(Items listed in a dataset)
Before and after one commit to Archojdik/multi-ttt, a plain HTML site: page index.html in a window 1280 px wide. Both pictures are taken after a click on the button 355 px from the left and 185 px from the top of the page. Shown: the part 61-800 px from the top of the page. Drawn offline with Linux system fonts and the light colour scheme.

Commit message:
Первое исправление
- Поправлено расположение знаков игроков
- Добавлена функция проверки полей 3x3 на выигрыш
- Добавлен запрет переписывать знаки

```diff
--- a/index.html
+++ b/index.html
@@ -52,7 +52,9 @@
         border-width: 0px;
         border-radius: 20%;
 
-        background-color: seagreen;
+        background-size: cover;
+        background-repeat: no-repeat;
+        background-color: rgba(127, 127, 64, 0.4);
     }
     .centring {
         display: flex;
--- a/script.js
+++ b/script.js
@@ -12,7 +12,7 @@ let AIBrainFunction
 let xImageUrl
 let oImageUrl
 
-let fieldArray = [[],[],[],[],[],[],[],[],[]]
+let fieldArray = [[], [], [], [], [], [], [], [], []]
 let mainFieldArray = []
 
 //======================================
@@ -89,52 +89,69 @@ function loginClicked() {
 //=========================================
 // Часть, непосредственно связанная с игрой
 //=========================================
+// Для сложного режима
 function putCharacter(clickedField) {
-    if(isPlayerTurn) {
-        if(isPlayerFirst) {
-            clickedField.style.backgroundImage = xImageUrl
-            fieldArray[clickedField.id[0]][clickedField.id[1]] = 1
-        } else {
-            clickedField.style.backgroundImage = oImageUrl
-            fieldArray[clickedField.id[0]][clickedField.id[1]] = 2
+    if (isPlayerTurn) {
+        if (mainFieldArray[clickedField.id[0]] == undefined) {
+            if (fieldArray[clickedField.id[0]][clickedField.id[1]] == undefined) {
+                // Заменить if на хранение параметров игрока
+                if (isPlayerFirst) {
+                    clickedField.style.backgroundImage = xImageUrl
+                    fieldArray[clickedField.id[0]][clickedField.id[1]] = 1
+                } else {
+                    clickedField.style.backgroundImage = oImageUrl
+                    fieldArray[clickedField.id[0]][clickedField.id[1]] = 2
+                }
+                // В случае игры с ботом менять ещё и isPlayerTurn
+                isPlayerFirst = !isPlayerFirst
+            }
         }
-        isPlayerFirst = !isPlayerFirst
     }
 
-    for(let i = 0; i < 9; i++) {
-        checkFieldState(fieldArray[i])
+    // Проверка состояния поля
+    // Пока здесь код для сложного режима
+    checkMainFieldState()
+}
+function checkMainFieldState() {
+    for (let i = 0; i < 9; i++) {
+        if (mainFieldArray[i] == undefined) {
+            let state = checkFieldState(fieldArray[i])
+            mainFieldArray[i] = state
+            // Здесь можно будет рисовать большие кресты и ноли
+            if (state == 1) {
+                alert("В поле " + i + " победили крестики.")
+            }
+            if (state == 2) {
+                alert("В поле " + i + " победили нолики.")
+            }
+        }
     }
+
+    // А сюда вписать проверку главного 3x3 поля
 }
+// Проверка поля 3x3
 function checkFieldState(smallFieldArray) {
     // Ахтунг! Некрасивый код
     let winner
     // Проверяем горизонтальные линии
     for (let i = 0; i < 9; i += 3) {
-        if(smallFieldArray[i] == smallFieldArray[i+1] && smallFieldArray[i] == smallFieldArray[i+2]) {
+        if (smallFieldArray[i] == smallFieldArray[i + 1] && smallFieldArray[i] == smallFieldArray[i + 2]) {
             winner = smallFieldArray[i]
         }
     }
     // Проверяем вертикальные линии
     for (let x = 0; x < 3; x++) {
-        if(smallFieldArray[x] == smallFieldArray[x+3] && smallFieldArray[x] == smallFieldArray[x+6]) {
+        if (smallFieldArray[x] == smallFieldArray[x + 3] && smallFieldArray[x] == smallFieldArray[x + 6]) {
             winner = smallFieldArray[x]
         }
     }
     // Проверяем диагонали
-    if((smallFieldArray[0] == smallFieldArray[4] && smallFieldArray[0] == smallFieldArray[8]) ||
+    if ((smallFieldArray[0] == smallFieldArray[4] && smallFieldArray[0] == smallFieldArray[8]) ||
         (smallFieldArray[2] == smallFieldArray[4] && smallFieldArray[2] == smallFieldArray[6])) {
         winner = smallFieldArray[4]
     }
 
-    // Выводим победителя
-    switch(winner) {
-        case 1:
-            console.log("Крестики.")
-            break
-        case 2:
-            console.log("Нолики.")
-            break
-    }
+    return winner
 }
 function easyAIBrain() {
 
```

- TASK BRIEF: Report the number of lines, in the entries above, that contain the word "winner", without any other text.

- RESULT OF THE EXERCISE: 6